Connor T. Keating1 & Jennifer L Cook1
1University of Birmingham
University/Lab Homepage: https://jencooklab.com
Twitter Handle: @ConnorTKeating
Keywords: Emotion recognition; Emotion Representations
Background and aims of the research
Over the past six decades, researchers have extensively studied emotion recognition
(e.g., Ekman & Friesen, 1975; Bassili, 1979; Young et al., 1997; Goldman & Sripada, 2005;
Zheng et al., 2017; Sowden, Schuster, Keating, Fraser & Cook, 2021). Despite being highly
related to (and potentially important for) emotion recognition, it was only recently that
researchers began investigating internal representations of emotion (e.g., Jack, Garrod, Yu,
Caldara & Schyns, 2012; Jack, Garrod & Schyns, 2014; Jack, Sun, Delis, Garrod & Schyns,
2016; Chen, Garrod, Ince, Schyns & Jack, 2021). Such studies have typically adopted
psychophysical approaches to index the way in which facial expressions appear in the
“mind’s eye” (i.e., internal representations) and compared these across emotions (e.g., Jack,
Garrod & Schyns, 2014; Chen et al., 2018), cultures (e.g., Jack, Caldara & Schuns, 2012;
Jack, Sun, Delis, Garrod & Schyns, 2016), and participant groups (e.g., Pichon et al., 2020).
Despite great progress in these areas, research has not yet investigated the extent to which
internal representations influence emotion recognition. For example, studies have not
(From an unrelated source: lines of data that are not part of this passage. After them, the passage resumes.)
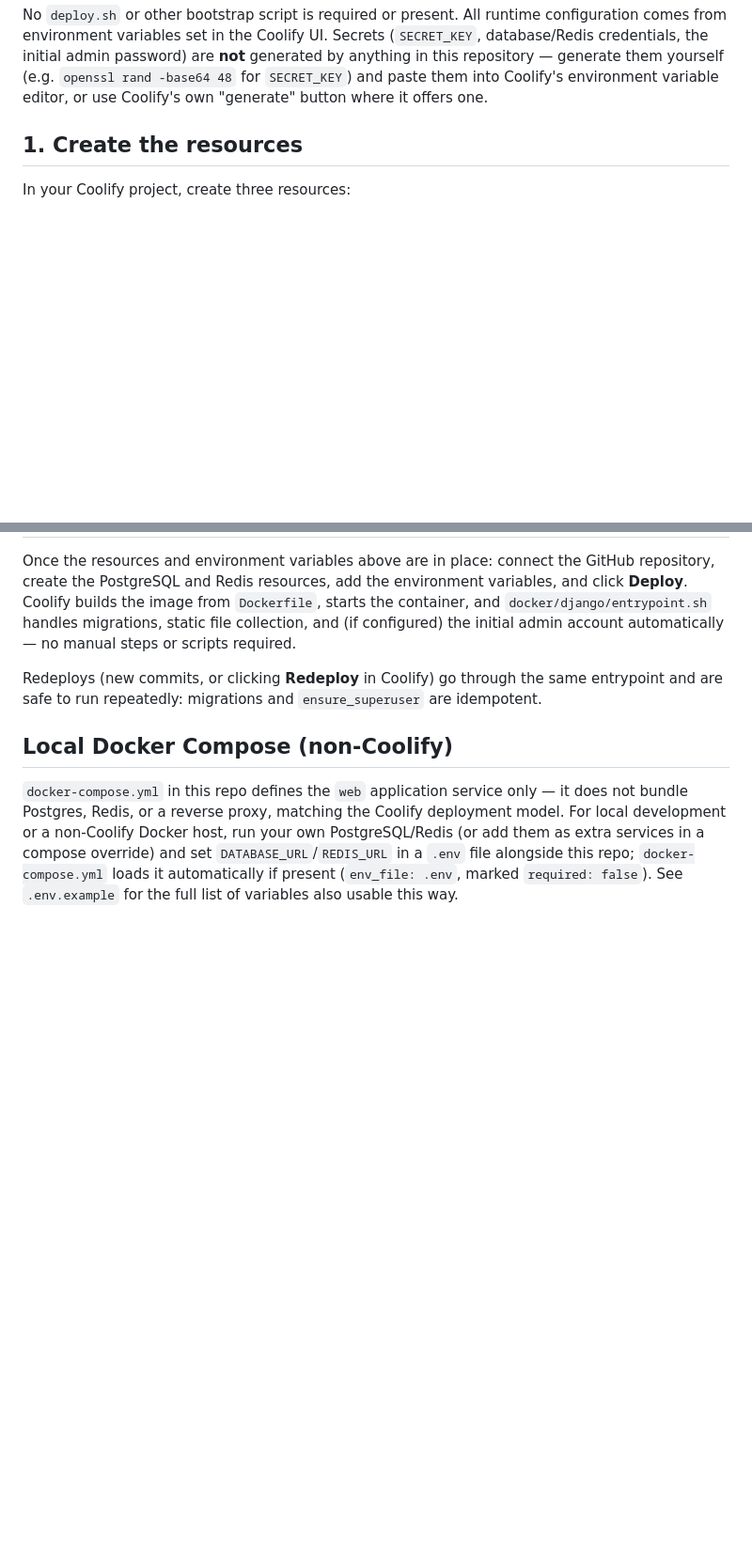
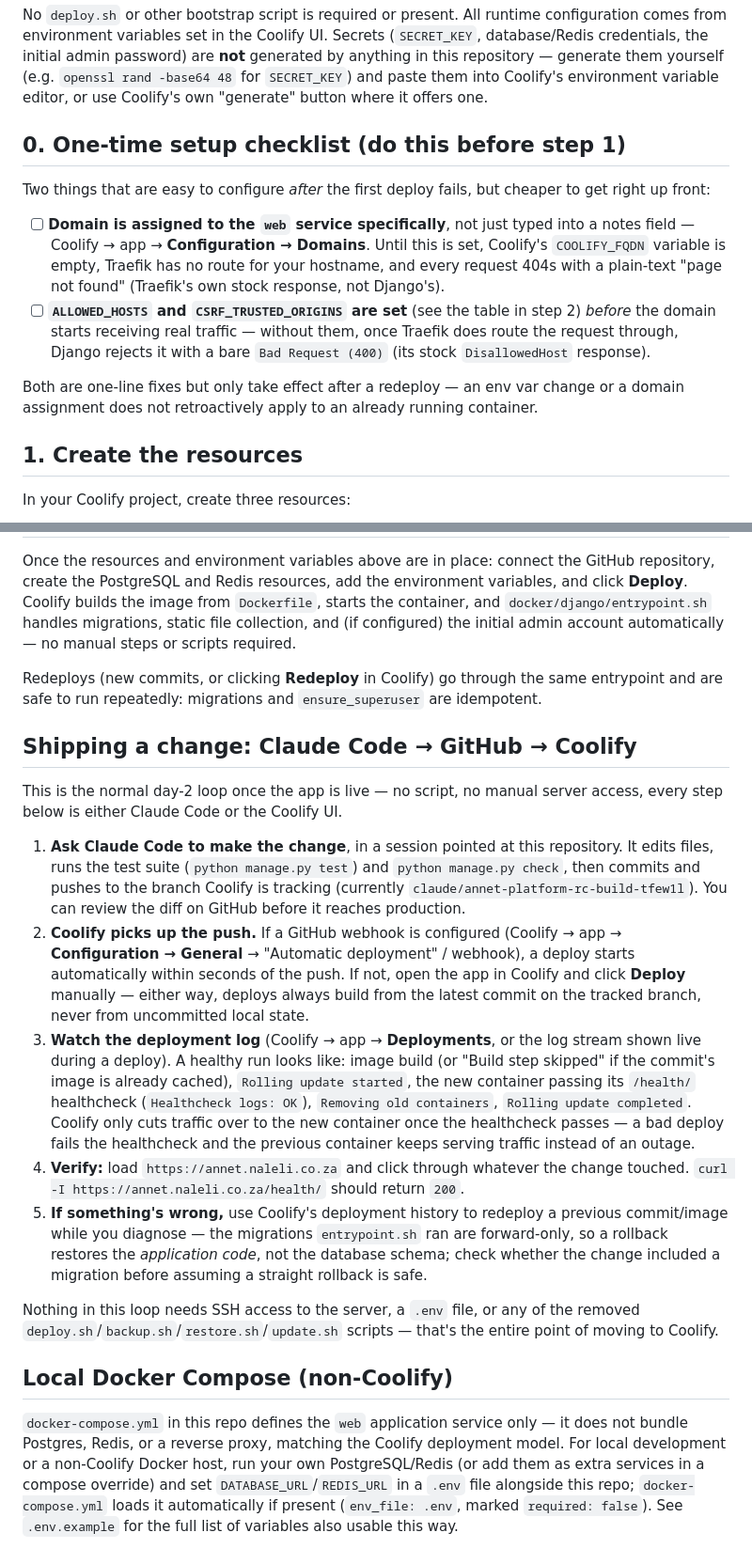
Before and after one commit to coachtee/ANNET-Digital-Network-NPO-Operating-Platform, a Markdown page: COOLIFY.md, 2 parts joined by grey strips. Shown at 94% size. Rendered like a GitHub page; blank space fills up the shorter version.

Commit message:
Document the Claude Code → GitHub → Coolify deploy workflow
Adds a one-time setup checklist (domain assignment and ALLOWED_HOSTS/
CSRF_TRUSTED_ORIGINS) covering the two issues hit during the first live
deploy — a Traefik 404 from an unset domain, then a Django 400 from
missing ALLOWED_HOSTS — plus a step-by-step section for the normal
day-2 loop of shipping a Claude Code change through to production.

Co-Authored-By: Claude Sonnet 5 <noreply@anthropic.com>
Claude-Session: https://claude.ai/code/session_01LCjPZ4tA7nazXWhLeQyBAW

```diff
--- a/COOLIFY.md
+++ b/COOLIFY.md
@@ -14,6 +14,25 @@ configuration comes from environment variables set in the Coolify UI. Secrets
 (e.g. `openssl rand -base64 48` for `SECRET_KEY`) and paste them into
 Coolify's environment variable editor, or use Coolify's own "generate" button
 where it offers one.
+
+## 0. One-time setup checklist (do this before step 1)
+
+Two things that are easy to configure *after* the first deploy fails, but
+cheaper to get right up front:
+
+- [ ] **Domain is assigned to the `web` service specifically**, not just typed
+  into a notes field — Coolify → app → **Configuration → Domains**. Until this
+  is set, Coolify's `COOLIFY_FQDN` variable is empty, Traefik has no route for
+  your hostname, and every request 404s with a plain-text "page not found"
+  (Traefik's own stock response, not Django's).
+- [ ] **`ALLOWED_HOSTS` and `CSRF_TRUSTED_ORIGINS` are set** (see the table in
+  step 2) *before* the domain starts receiving real traffic — without them,
+  once Traefik does route the request through, Django rejects it with a bare
+  `Bad Request (400)` (its stock `DisallowedHost` response).
+
+Both are one-line fixes but only take effect after a redeploy — an env var
+change or a domain assignment does not retroactively apply to an already
+running container.
 
 ## 1. Create the resources
 
@@ -145,6 +164,43 @@ Redeploys (new commits, or clicking **Redeploy** in Coolify) go through the
 same entrypoint and are safe to run repeatedly: migrations and
 `ensure_superuser` are idempotent.
 
+## Shipping a change: Claude Code → GitHub → Coolify
+
+This is the normal day-2 loop once the app is live — no script, no manual
+server access, every step below is either Claude Code or the Coolify UI.
+
+1. **Ask Claude Code to make the change**, in a session pointed at this
+   repository. It edits files, runs the test suite (`python manage.py test`)
+   and `python manage.py check`, then commits and pushes to the branch
+   Coolify is tracking (currently `claude/annet-platform-rc-build-tfew1l`).
+   You can review the diff on GitHub before it reaches production.
+2. **Coolify picks up the push.** If a GitHub webhook is configured
+   (Coolify → app → **Configuration → General** → "Automatic deployment" /
+   webhook), a deploy starts automatically within seconds of the push. If
+   not, open the app in Coolify and click **Deploy** manually — either way,
+   deploys always build from the latest commit on the tracked branch, never
+   from uncommitted local state.
+3. **Watch the deployment log** (Coolify → app → **Deployments**, or the log
+   stream shown live during a deploy). A healthy run looks like: image
+   build (or "Build step skipped" if the commit's image is already cached),
+   `Rolling update started`, the new container passing its `/health/`
+   healthcheck (`Healthcheck logs: OK`), `Removing old containers`, `Rolling
+   update completed`. Coolify only cuts traffic over to the new container
+   once the healthcheck passes — a bad deploy fails the healthcheck and the
+   previous container keeps serving traffic instead of an outage.
+4. **Verify:** load `https://annet.naleli.co.za` and click through whatever
+   the change touched. `curl -I https://annet.naleli.co.za/health/` should
+   return `200`.
+5. **If something's wrong,** use Coolify's deployment history to redeploy a
+   previous commit/image while you diagnose — the migrations
+   `entrypoint.sh` ran are forward-only, so a rollback restores the
+   *application code*, not the database schema; check whether the change
+   included a migration before assuming a straight rollback is safe.
+
+Nothing in this loop needs SSH access to the server, a `.env` file, or any
+of the removed `deploy.sh`/`backup.sh`/`restore.sh`/`update.sh` scripts —
+that's the entire point of moving to Coolify.
+
 ## Local Docker Compose (non-Coolify)
 
 `docker-compose.yml` in this repo defines the `web` application service only
```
explored whether the precision/clarity of internal representations contributes to emotion
recognition abilities and/or difficulties. In our recent study, we tested the hypothesis that
individuals with less clear internal representations of emotion would have low scores on an
emotion recognition task.
To test this hypothesis, participants completed two tasks which employed dynamic
point light displays (a series of dots that convey biological motion) of angry, happy and sad
facial expressions (PLFs). In the first task (taken from Sowden, Schuster, Keating, Fraser &
Cook, 2021; Keating, Fraser Sowden & Cook, 2021), participants viewed emotional PLFs
and rated how angry, happy and sad the facial expressions appeared. We calculated emotion
recognition accuracy scores by subtracting the mean of the two incorrect ratings from the
correct rating. For example, for a trial that displayed an angry expression, the mean rating of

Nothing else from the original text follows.